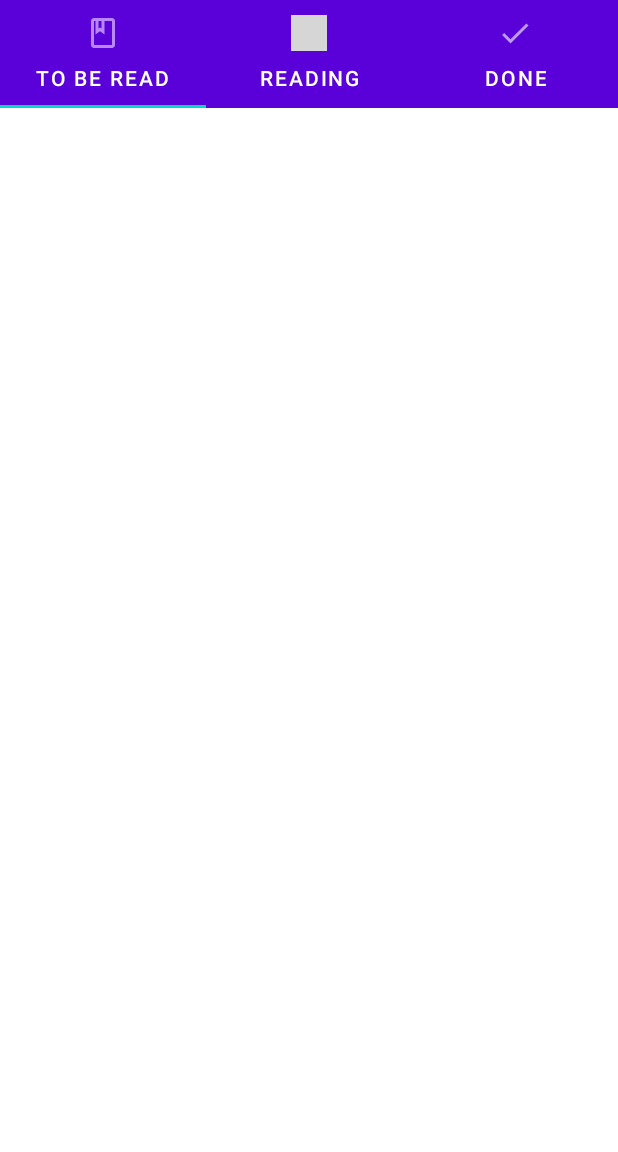
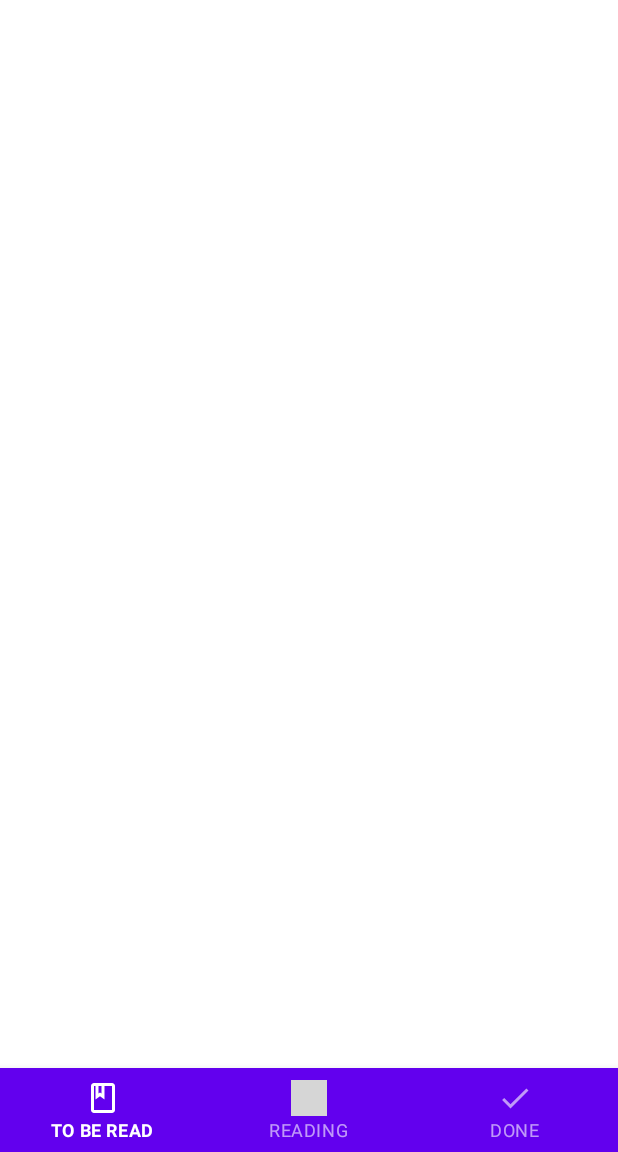
Before and after one commit to adiRandom/Tracky, an Android app: the screen it shows after launch (MainActivity), on a phone screen of 412 x 824 dp, the part 84-1236 px from its top. Run offline under Robolectric (Android 15) with nearby library versions, the light colour scheme and no system bars; our stand-ins replace Room's generated code; grey boxes are pictures that could not be loaded.

Commit message:
V 1.3.0- Final design

```diff
--- a/app/build.gradle
+++ b/app/build.gradle
@@ -17,8 +17,8 @@ android {
         applicationId "com.adi_random.tracky"
         minSdkVersion 23
         targetSdkVersion 29
-        versionCode 15
-        versionName "1.2.4"
+        versionCode 16
+        versionName "1.3.0"
 
         testInstrumentationRunner "androidx.test.runner.AndroidJUnitRunner"
     }
--- a/app/src/main/java/com/adi_random/tracky/ui/main/MainFragment.kt
+++ b/app/src/main/java/com/adi_random/tracky/ui/main/MainFragment.kt
@@ -8,7 +8,6 @@ import androidx.fragment.app.Fragment
 import androidx.viewpager2.widget.ViewPager2
 import com.adi_random.tracky.R
 import com.adi_random.tracky.databinding.FragmentMainBinding
-import com.google.android.material.tabs.TabLayoutMediator
 
 
 /**
@@ -39,14 +38,41 @@ class MainFragment : Fragment() {
         viewPager2.adapter = viewPagerAdapter
         viewPager2.isUserInputEnabled = false
 
-        //init the tab layout
+        //Link viewpager and bottom navigation
 
-        binding.tabLayout.apply {
-            TabLayoutMediator(this, viewPager2) { tab, position ->
-                tab.text = TAB_LAYOUT_LABELS[position]
-                tab.setIcon(TAB_LAYOUT_ICONS[position])
-            }.attach()
+        binding.bottomNavigation.setOnNavigationItemSelectedListener {
+            when (it.itemId) {
+                R.id.nav_to_be_read_list -> {
+                    viewPager2.setCurrentItem(0)
+                    true
+                }
+                R.id.nav_reading_list -> {
+                    viewPager2.setCurrentItem(1)
+                    true
+                }
+                R.id.nav_done_list -> {
+                    viewPager2.setCurrentItem(2)
+                    true
+                }
+                else -> false
+            }
         }
+
+        binding.viewPager.registerOnPageChangeCallback(object : ViewPager2.OnPageChangeCallback() {
+            override fun onPageSelected(position: Int) {
+                super.onPageSelected(position)
+                when (position) {
+                    0 -> binding.bottomNavigation.menu.findItem(R.id.nav_to_be_read_list).isChecked =
+                        true
+                    1 -> binding.bottomNavigation.menu.findItem(R.id.nav_reading_list).isChecked =
+                        true
+                    2 -> binding.bottomNavigation.menu.findItem(R.id.nav_done_list).isChecked =
+                        true
+                }
+            }
+
+        })
+
 
     }
 
--- a/app/src/main/res/layout/fragment_main.xml
+++ b/app/src/main/res/layout/fragment_main.xml
@@ -1,49 +1,40 @@
 <?xml version="1.0" encoding="utf-8"?>
-<LinearLayout xmlns:android="http://schemas.android.com/apk/res/android"
+<androidx.constraintlayout.widget.ConstraintLayout xmlns:android="http://schemas.android.com/apk/res/android"
     xmlns:app="http://schemas.android.com/apk/res-auto"
     xmlns:tools="http://schemas.android.com/tools"
     android:id="@+id/main_fragment__root_layout"
-    android:background="#ffffff"
     android:layout_width="match_parent"
     android:layout_height="match_parent"
+    android:background="#ffffff"
+    android:baselineAligned="false"
+
     android:orientation="vertical"
     tools:context=".ui.main.MainFragment">
 
-    <com.google.android.material.tabs.TabLayout
-        android:id="@+id/tab_layout"
-        app:tabMode="fixed"
-        android:layout_width="match_parent"
-        android:layout_height="wrap_content"
-        android:background="@color/colorPrimaryAlt"
-        app:layout_constraintStart_toStartOf="parent"
-        app:layout_constraintTop_toBottomOf="@+id/toolbar"
-        app:tabIndicatorColor="@color/colorAccent"
-        app:tabTextColor="@color/design_default_color_background">
-
-        <com.google.android.material.tabs.TabItem
-            android:layout_width="wrap_content"
-            android:layout_height="wrap_content"
-            android:icon="@drawable/ic_to_be_read_book"
-            android:text="@string/tab_item_first" />
-
-        <com.google.android.material.tabs.TabItem
-            android:layout_width="wrap_content"
-            android:layout_height="wrap_content"
-            android:icon="@drawable/ic_reading_book_24"
-            android:text="@string/tab_item_second" />
-
-        <com.google.android.material.tabs.TabItem
-            android:layout_width="wrap_content"
-            android:layout_height="wrap_content"
-            android:icon="@drawable/ic_baseline_done_24"
-            android:text="@string/tab_item_third" />
-    </com.google.android.material.tabs.TabLayout>
 
     <androidx.viewpager2.widget.ViewPager2
         android:id="@+id/view_pager"
         android:layout_width="match_parent"
-        android:layout_height="match_parent">
+        android:layout_height="0dp"
+        android:paddingTop="4dp"
+        android:paddingBottom="8dp"
+        app:layout_constraintBottom_toTopOf="@id/bottom_navigation"
+        app:layout_constraintStart_toStartOf="parent"
+        app:layout_constraintTop_toTopOf="parent"
+        app:layout_constraintVertical_bias="0.0">
 
     </androidx.viewpager2.widget.ViewPager2>
 
-</LinearLayout>
+    <com.google.android.material.bottomnavigation.BottomNavigationView
+        android:id="@+id/bottom_navigation"
+        android:layout_width="match_parent"
+        android:layout_height="wrap_content"
+        app:itemBackground="@color/colorPrimary"
+        app:labelVisibilityMode="auto"
+        app:layout_constraintBottom_toBottomOf="parent"
+        app:layout_constraintStart_toStartOf="parent"
+        app:menu="@menu/bottom_navigation_menu">
+
+    </com.google.android.material.bottomnavigation.BottomNavigationView>
+
+</androidx.constraintlayout.widget.ConstraintLayout>
--- /dev/null
+++ b/app/src/main/res/menu/bottom_navigation_menu.xml
@@ -0,0 +1,19 @@
+<?xml version="1.0" encoding="utf-8"?>
+<menu xmlns:android="http://schemas.android.com/apk/res/android">
+
+    <item
+        android:id="@+id/nav_to_be_read_list"
+        android:enabled="true"
+        android:icon="@drawable/ic_to_be_read_book"
+        android:title="@string/to_be_read" />
+    <item
+        android:id="@+id/nav_reading_list"
+        android:enabled="true"
+        android:icon="@drawable/ic_reading_book_24"
+        android:title="@string/reading" />
+    <item
+        android:id="@+id/nav_done_list"
+        android:enabled="true"
+        android:icon="@drawable/ic_baseline_done_24"
+        android:title="@string/done" />
+</menu>
--- a/app/src/main/res/values/strings.xml
+++ b/app/src/main/res/values/strings.xml
@@ -12,4 +12,7 @@
     <!-- TODO: Remove or change this placeholder text -->
     <string name="hello_blank_fragment">Hello blank fragment</string>
     <string name="search_result_icon_description">Search result icon</string>
+    <string name="to_be_read">TO BE READ</string>
+    <string name="reading">READING</string>
+    <string name="done">DONE</string>
 </resources>
--- a/app/src/main/res/values/styles.xml
+++ b/app/src/main/res/values/styles.xml
@@ -11,6 +11,8 @@
         <item name="windowActionBar">false</item>
         <item name="windowNoTitle">true</item>
         <item name="android:colorBackground">#ffffff</item>
+        <item name="colorPrimary">#ffffff</item>
+        <item name="colorOnPrimary">#ffffffff</item>
     </style>
 
     <style name="AppTheme.AppBarOverlay" parent="ThemeOverlay.AppCompat.Dark.ActionBar" />
```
+ + + +
▶ _YOUR ASSIGNMENT_
Count the lines in the records above that contain the word "position", and reply with only that number.

▶ _RESPONSE_
6